■ What needs to be done
Return the data below unchanged. Drop any pictures.

** Data for analysis follows **

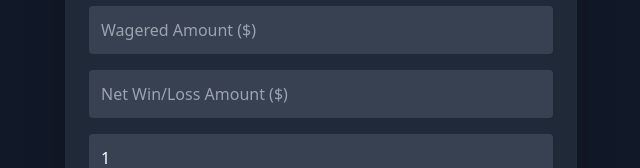
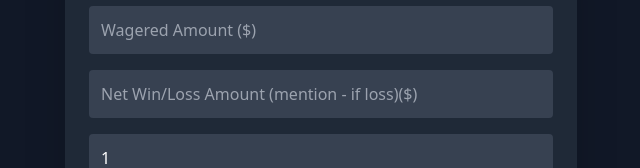
Before and after one commit to rajkan3198/AccurateStakeCalculator, a plain HTML site: page index.html in a window 1280 px wide. Shown: the part 246-414 px from the top of the page, without its empty margins (319-959 px from the left). Drawn offline with nearby package versions, Linux system fonts and the light colour scheme.

Commit message:
Update index.html

```diff
--- a/index.html
+++ b/index.html
@@ -12,7 +12,7 @@
 
     <div class="space-y-4">
       <input id="wager" type="number" placeholder="Wagered Amount ($)" class="w-full p-3 rounded bg-gray-700 placeholder-gray-400" />
-      <input id="loss" type="number" placeholder="Net Win/Loss Amount ($)" class="w-full p-3 rounded bg-gray-700 placeholder-gray-400" />
+      <input id="loss" type="number" placeholder="Net Win/Loss Amount (mention - if loss)($)" class="w-full p-3 rounded bg-gray-700 placeholder-gray-400" />
       <div>
   <input id="houseEdge" type="number" value="1" placeholder="House Edge (%)" class="w-full p-3 rounded bg-gray-700 placeholder-gray-400" />
   <p class="text-sm text-gray-400 mt-1 ml-1">(Average house edge this week(default is 1%) )</p>
```
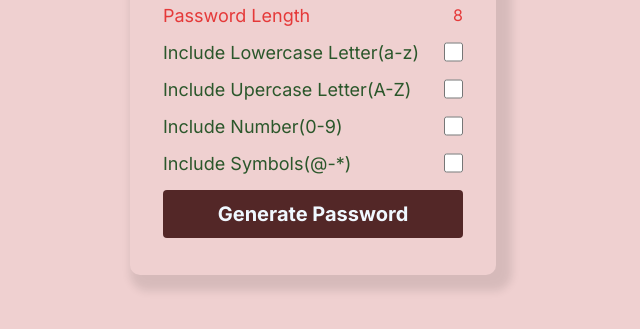
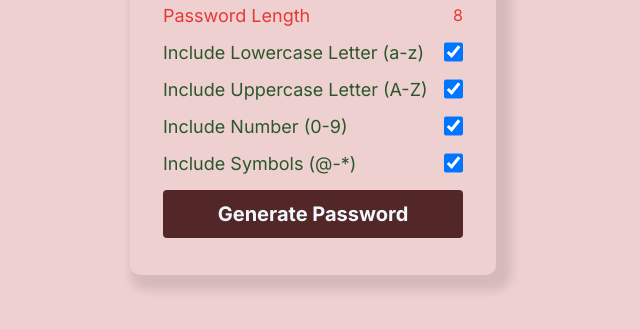
Before and after one commit to muradhosenrafi/password-generator, a plain HTML site: page index.html in a window 1280 px wide. Shown: the part 339-668 px from the top of the page, without its empty margins (327-967 px from the left). Drawn offline with Linux system fonts and the light colour scheme.

Commit message:
Set default password character options (#2)

```diff
--- a/index.html
+++ b/index.html
@@ -3,9 +3,8 @@
 <head>
     <meta charset="UTF-8">
     <meta name="viewport" content="width=device-width, initial-scale=1.0">
-    <title>password generator</title>
+    <title>Password Generator</title>
     <link href="https://fonts.googleapis.com/css2?family=Inter:ital,opsz,wght@0,14..32,100..900;1,14..32,100..900&display=swap" rel="stylesheet">
-
     <link rel="stylesheet" href="./style.css">
 </head>
 <body>
@@ -17,31 +16,28 @@
         <input type="range" min="1" max="30" value="8" id="inputslider">
         <div class="row">
             <p>Password Length</p>
-        <span id="slidevalue">0</span>
+            <span id="slidevalue">8</span>
         </div>
 
-
         <div class="row">
-        <label for="lowercase" class="lowercase">Include Lowercase Letter(a-z)</label>
-        <input type="checkbox" name="lowercase" id="lowercase">
+            <label for="lowercase" class="lowercase">Include Lowercase Letter (a-z)</label>
+            <input type="checkbox" name="lowercase" id="lowercase" checked>
         </div>
         <div class="row">
-        <label for="upercase" class="lowercase">Include Upercase Letter(A-Z)</label>
-        <input type="checkbox" name="upercase" id="upercase">
+            <label for="upercase" class="lowercase">Include Uppercase Letter (A-Z)</label>
+            <input type="checkbox" name="upercase" id="upercase" checked>
         </div>
         <div class="row">
-        <label for="number" class="lowercase">Include Number(0-9)</label>
-        <input type="checkbox" name="number" id="number">
+            <label for="number" class="lowercase">Include Number (0-9)</label>
+            <input type="checkbox" name="number" id="number" checked>
         </div>
         <div class="row">
-        <label for="lowercase" class="lowercase">Include Symbols(@-*)</label>
-        <input type="checkbox" name="symbols" id="symbols">
+            <label for="symbols" class="lowercase">Include Symbols (@-*)</label>
+            <input type="checkbox" name="symbols" id="symbols" checked>
         </div>
         <button type="button" class="getbtn">Generate Password</button>
     </div>
 
-
-
     <script src="./script.js"></script>
 </body>
 </html>
```
Lines whose indentation alone changed are shown as unchanged.
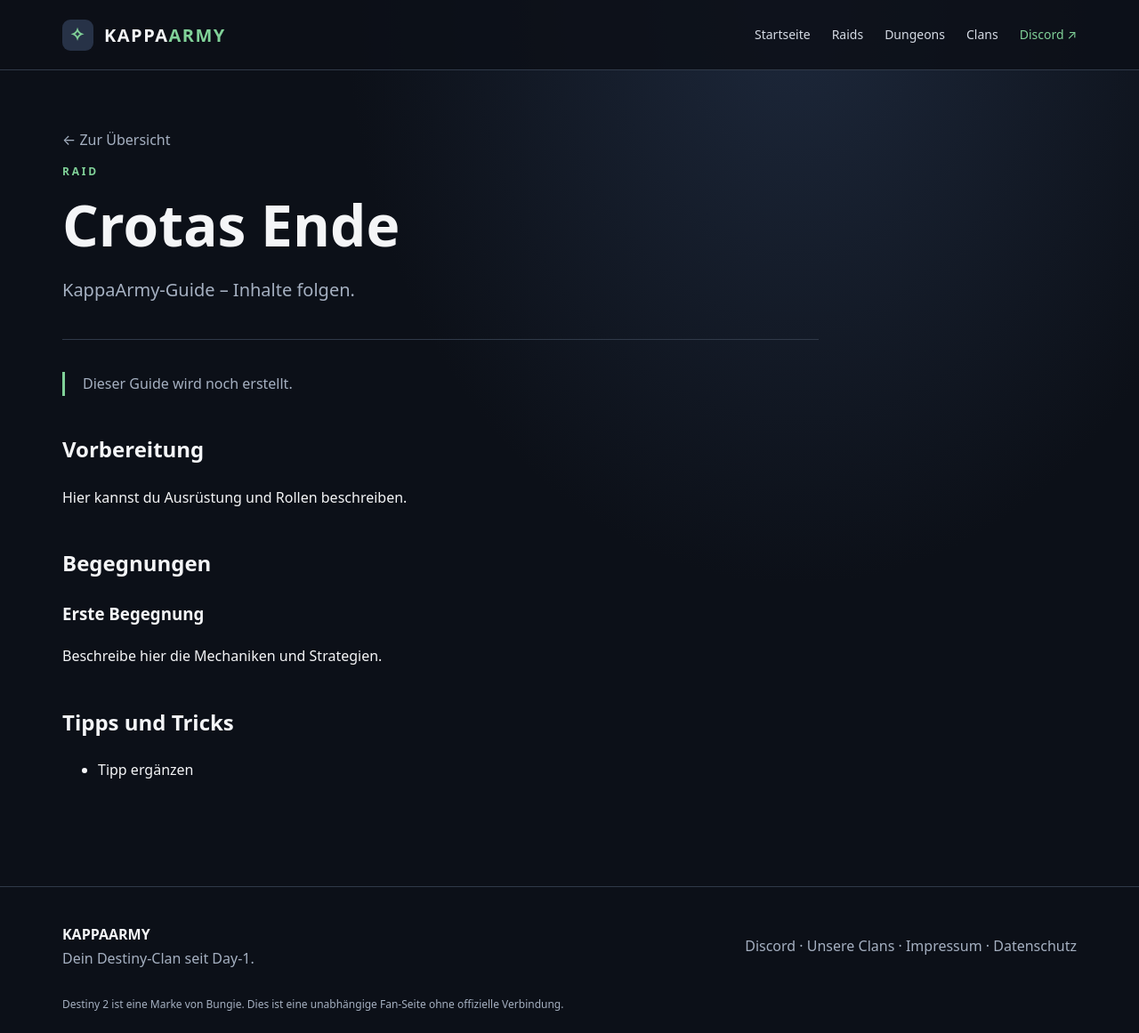
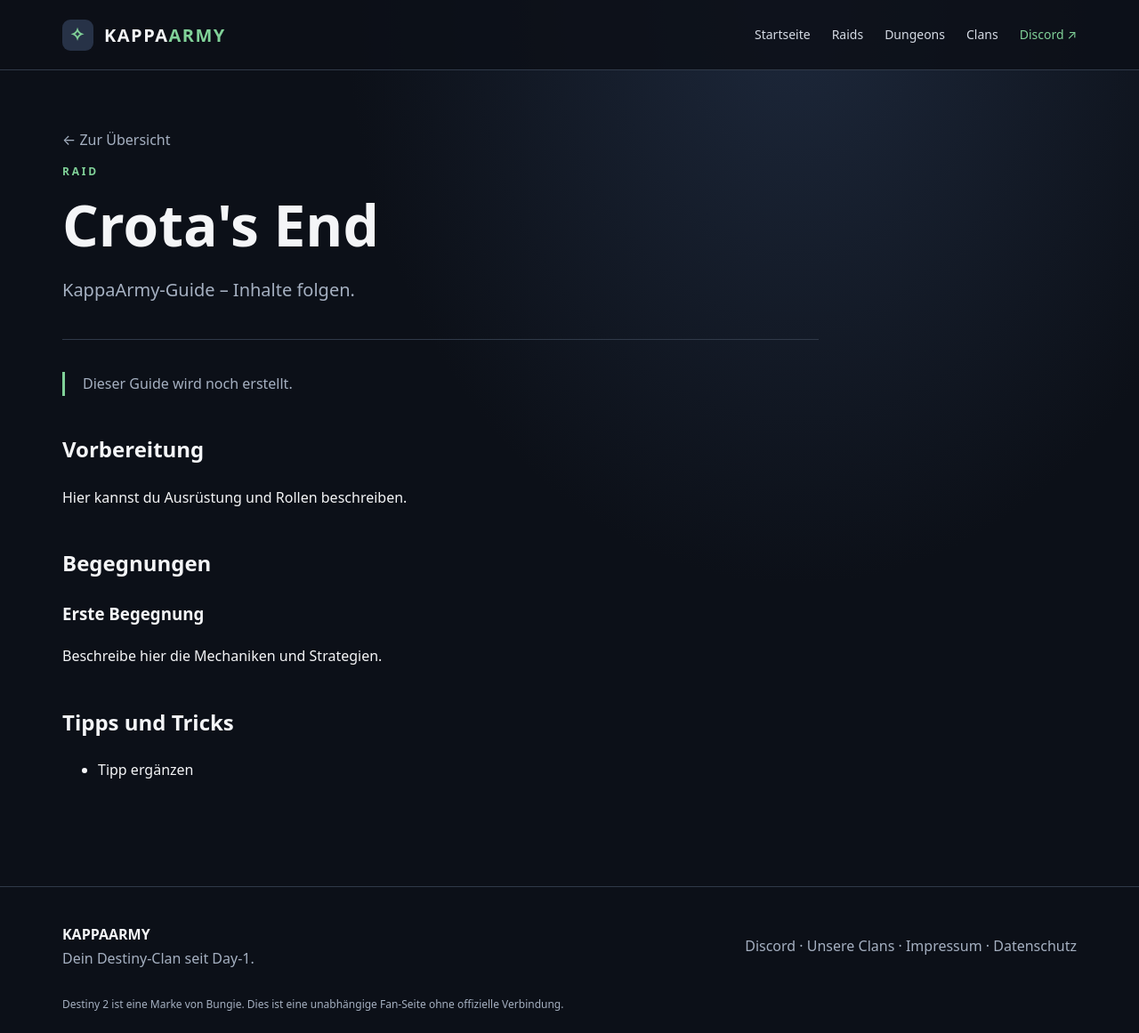
Before and after one commit to KappaArmy/KappaArmy, a Jekyll site: the page built from _raids/crotas_end.md, in a window 1280 px wide. Shown: the whole page at 89% size. Built offline with Jekyll 4.4.1, drawn with Linux system fonts in a browser that asks for light colours.

Commit message:
Use English guide title

```diff
--- a/_raids/crotas_end.md
+++ b/_raids/crotas_end.md
@@ -1,5 +1,5 @@
 ---
-title: "Crotas Ende"
+title: "Crota's End"
 description: "KappaArmy-Guide – Inhalte folgen."
 ---
 
```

** End of Data for analysis **

■ Solution for this problem
Before and after one commit to rajkan3198/AccurateStakeCalculator, a plain HTML site: page index.html in a window 1280 px wide. Shown: the part 246-414 px from the top of the page, without its empty margins (319-959 px from the left). Drawn offline with nearby package versions, Linux system fonts and the light colour scheme.

Commit message:
Update index.html

```diff
--- a/index.html
+++ b/index.html
@@ -12,7 +12,7 @@
 
     <div class="space-y-4">
       <input id="wager" type="number" placeholder="Wagered Amount ($)" class="w-full p-3 rounded bg-gray-700 placeholder-gray-400" />
-      <input id="loss" type="number" placeholder="Net Win/Loss Amount ($)" class="w-full p-3 rounded bg-gray-700 placeholder-gray-400" />
+      <input id="loss" type="number" placeholder="Net Win/Loss Amount (mention - if loss)($)" class="w-full p-3 rounded bg-gray-700 placeholder-gray-400" />
       <div>
   <input id="houseEdge" type="number" value="1" placeholder="House Edge (%)" class="w-full p-3 rounded bg-gray-700 placeholder-gray-400" />
   <p class="text-sm text-gray-400 mt-1 ml-1">(Average house edge this week(default is 1%) )</p>
```
Before and after one commit to muradhosenrafi/password-generator, a plain HTML site: page index.html in a window 1280 px wide. Shown: the part 339-668 px from the top of the page, without its empty margins (327-967 px from the left). Drawn offline with Linux system fonts and the light colour scheme.

Commit message:
Set default password character options (#2)

```diff
--- a/index.html
+++ b/index.html
@@ -3,9 +3,8 @@
 <head>
     <meta charset="UTF-8">
     <meta name="viewport" content="width=device-width, initial-scale=1.0">
-    <title>password generator</title>
+    <title>Password Generator</title>
     <link href="https://fonts.googleapis.com/css2?family=Inter:ital,opsz,wght@0,14..32,100..900;1,14..32,100..900&display=swap" rel="stylesheet">
-
     <link rel="stylesheet" href="./style.css">
 </head>
 <body>
@@ -17,31 +16,28 @@
         <input type="range" min="1" max="30" value="8" id="inputslider">
         <div class="row">
             <p>Password Length</p>
-        <span id="slidevalue">0</span>
+            <span id="slidevalue">8</span>
         </div>
 
-
         <div class="row">
-        <label for="lowercase" class="lowercase">Include Lowercase Letter(a-z)</label>
-        <input type="checkbox" name="lowercase" id="lowercase">
+            <label for="lowercase" class="lowercase">Include Lowercase Letter (a-z)</label>
+            <input type="checkbox" name="lowercase" id="lowercase" checked>
         </div>
         <div class="row">
-        <label for="upercase" class="lowercase">Include Upercase Letter(A-Z)</label>
-        <input type="checkbox" name="upercase" id="upercase">
+            <label for="upercase" class="lowercase">Include Uppercase Letter (A-Z)</label>
+            <input type="checkbox" name="upercase" id="upercase" checked>
         </div>
         <div class="row">
-        <label for="number" class="lowercase">Include Number(0-9)</label>
-        <input type="checkbox" name="number" id="number">
+            <label for="number" class="lowercase">Include Number (0-9)</label>
+            <input type="checkbox" name="number" id="number" checked>
         </div>
         <div class="row">
-        <label for="lowercase" class="lowercase">Include Symbols(@-*)</label>
-        <input type="checkbox" name="symbols" id="symbols">
+            <label for="symbols" class="lowercase">Include Symbols (@-*)</label>
+            <input type="checkbox" name="symbols" id="symbols" checked>
         </div>
         <button type="button" class="getbtn">Generate Password</button>
     </div>
 
-
-
     <script src="./script.js"></script>
 </body>
 </html>
```
Lines whose indentation alone changed are shown as unchanged.
Before and after one commit to KappaArmy/KappaArmy, a Jekyll site: the page built from _raids/crotas_end.md, in a window 1280 px wide. Shown: the whole page at 89% size. Built offline with Jekyll 4.4.1, drawn with Linux system fonts in a browser that asks for light colours.

Commit message:
Use English guide title

```diff
--- a/_raids/crotas_end.md
+++ b/_raids/crotas_end.md
@@ -1,5 +1,5 @@
 ---
-title: "Crotas Ende"
+title: "Crota's End"
 description: "KappaArmy-Guide – Inhalte folgen."
 ---
 
```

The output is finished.